Union Home Minister Shivraj Patil is under attack, now from all sides including members of the ruling United Progressive Alliance (UPA).
Even his Congress colleagues have begun to shake their heads in disapproval. And it is not simply about his suits.
“There is a question mark over him,” conceded a senior Congress official close to the party’s decision-making process. But, he quickly added, Patil’s removal was not going to be easy.
His exit would come as a confirmation of the Opposition’s charges of the ruling UPA being soft on terror. “We don’t want to play into the hands of the Opposition which has singled out Patil for attack,” the party official said.
But the home minister seemed unperturbed by the storm swirling around him. He told CNN-IBN: “I enjoy the full faith of my leadership.”
Questions about Patil’s future came up on Monday after word went around that he had been kept out of a meeting Congress president Sonia Gandhi had with party leaders to discuss terrorism.
The party, however, played down the meeting. “She met some senior leaders in groups on issues like the Delhi blasts and the attack on churches in Karnataka,” said a source.
Among those whom Sonia met included Union ministers Pranab Mukherjee and A.K. Antony, and party functionaries Ahmed Patel, Margaret Alva, Digvijay Singh and Veerappa Moily.
On his part, Patil dismissed reports of being kept out of the meeting. “This is all baseless.
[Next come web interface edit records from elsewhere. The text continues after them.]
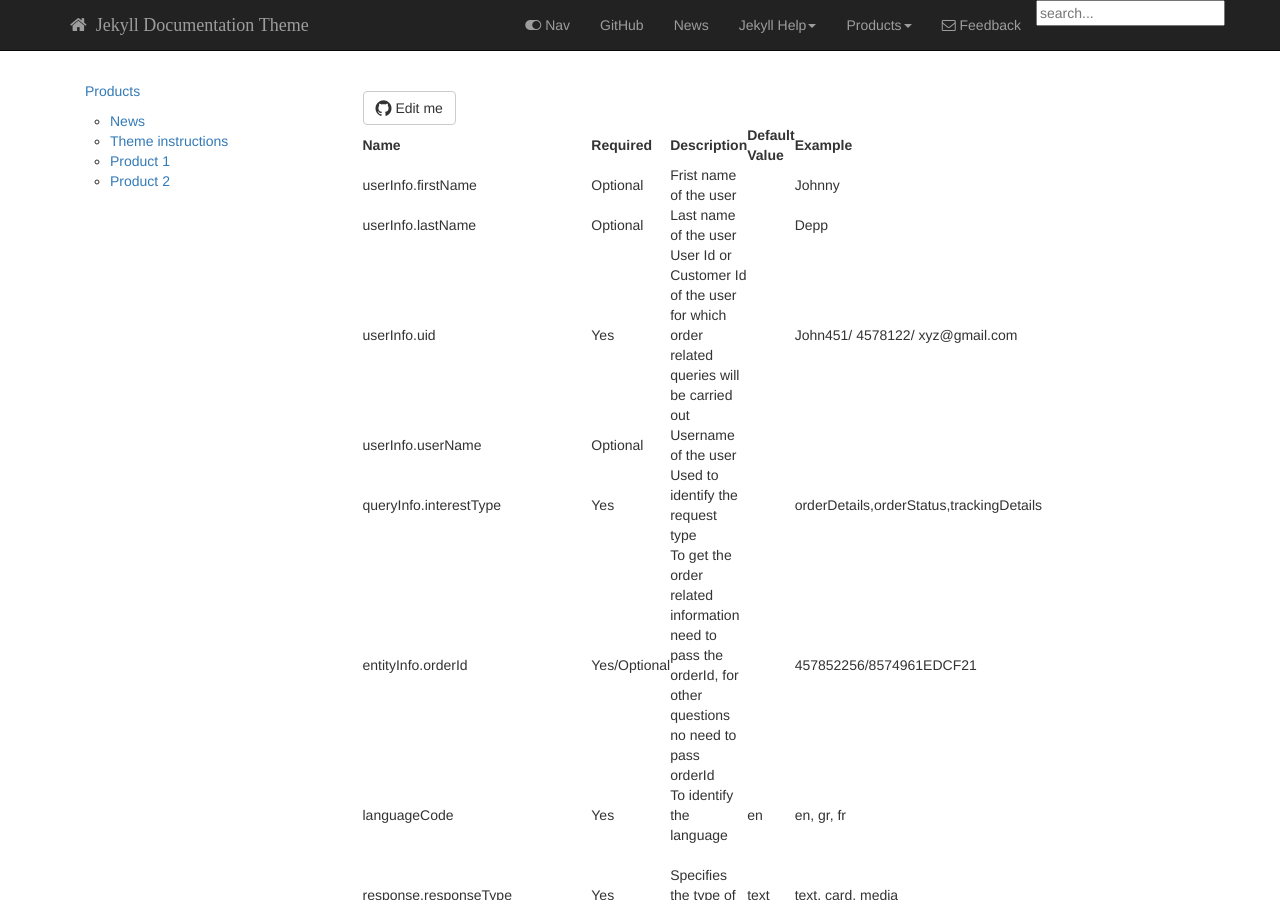
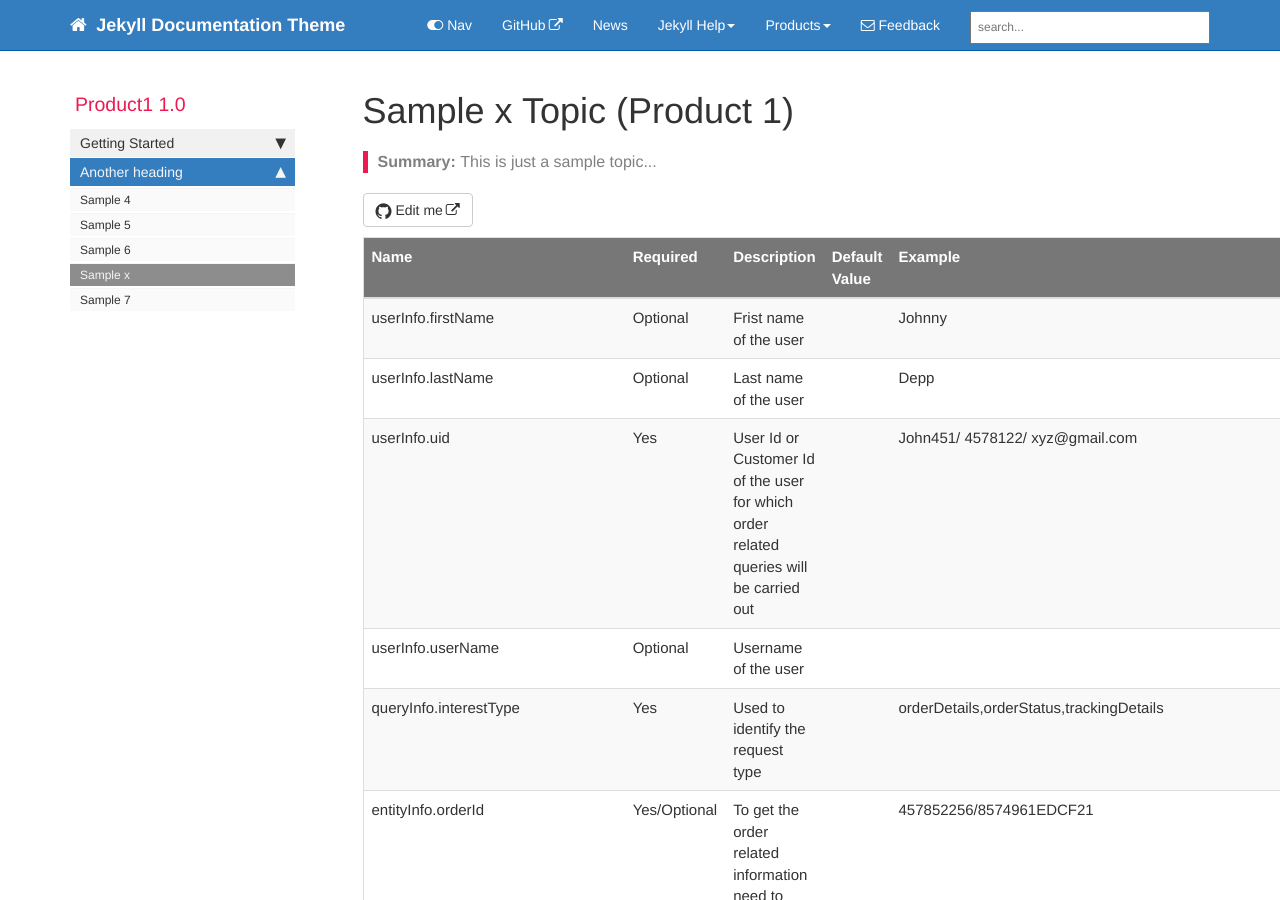
Before and after one commit to theanfang/theanfang.github.io, a Jekyll site: the page built from pages/product1/CustomerComplaint.md, in a window 1280 px wide and 900 px high. Built offline with Jekyll 4.4.1, drawn with Linux system fonts in a browser that asks for light colours; nearby versions of some CDN libraries; our own code applies the rules of GitHub Pages for plain Markdown files; library files that are not in the unit come from our copies; comment, search, counter and statistics services are not loaded.

Commit message:
sample test commit for .md

```diff
--- a/pages/product1/CustomerComplaint.md
+++ b/pages/product1/CustomerComplaint.md
@@ -1,3 +1,12 @@
+---
+title: Sample x Topic (Product 1)
+keywords: sample
+summary: "This is just a sample topic..."
+sidebar: product1_sidebar
+permalink: CustomerComplaint.html
+folder: product1
+---
+
 | Name                            | Required     | Description                                                  | Default Value | Example                                                      |
 | ------------------------------- | ------------ | ------------------------------------------------------------ | ------------- | ------------------------------------------------------------ |
 | userInfo.firstName              | Optional     | Frist name of the user                                       |               | Johnny                                                       |
```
My party and my leader do not act in this manner,” he said.
But Congress sources said there was unease in the ruling alliance over a growing public perception that the home minister had under-performed.
Railway Minister Lalu Prasad, whose RJD is a part of the UPA, demanded on Monday an all-party meeting and a special session of Cabinet to discuss and evolve a national response to the threat posed by terrorists. This was seen as a veiled attack on the home minister.
“I met the PM and Sonia Gandhi today,” Yadav told HT. “I urged them to call a special Cabinet meeting and a meeting of the UPA allies to discuss issues arising out of the Delhi blasts.”
The railway minister then went after the intelligence units — which are administered by the home ministry — for failure to prevent terrorist strikes. But he did not attack Patil himself.
While the Opposition was always critical of the home minister, now the allies had turned against him, and some people in his own party. And not in the least for his sartorial sense — he is believed to have to changed thrice on Saturday, the day 23 people died in a series of five bomb explosions in Delhi.
“His sartorial tastes do not sit well with the challenges of internal security,’’ said a UPA leader.
Patil reacted: “Just because I don’t shout or scream doesn’t mean I’m weak.”
The Congress has not abandoned him, yet. “The Opposition’s demand for his resignation is cheap politics. How many times did L.K. Advani, home minister during the NDA regime, resign?” asked spokesman Abhishek Singhvi, recalling the terror strikes, including the attack on Parliament House.
The Samajwadi Party too spoke in his defence. “The only mistake he made was to change his clothes three times. Can you remove him for this?” asked Amar Singh.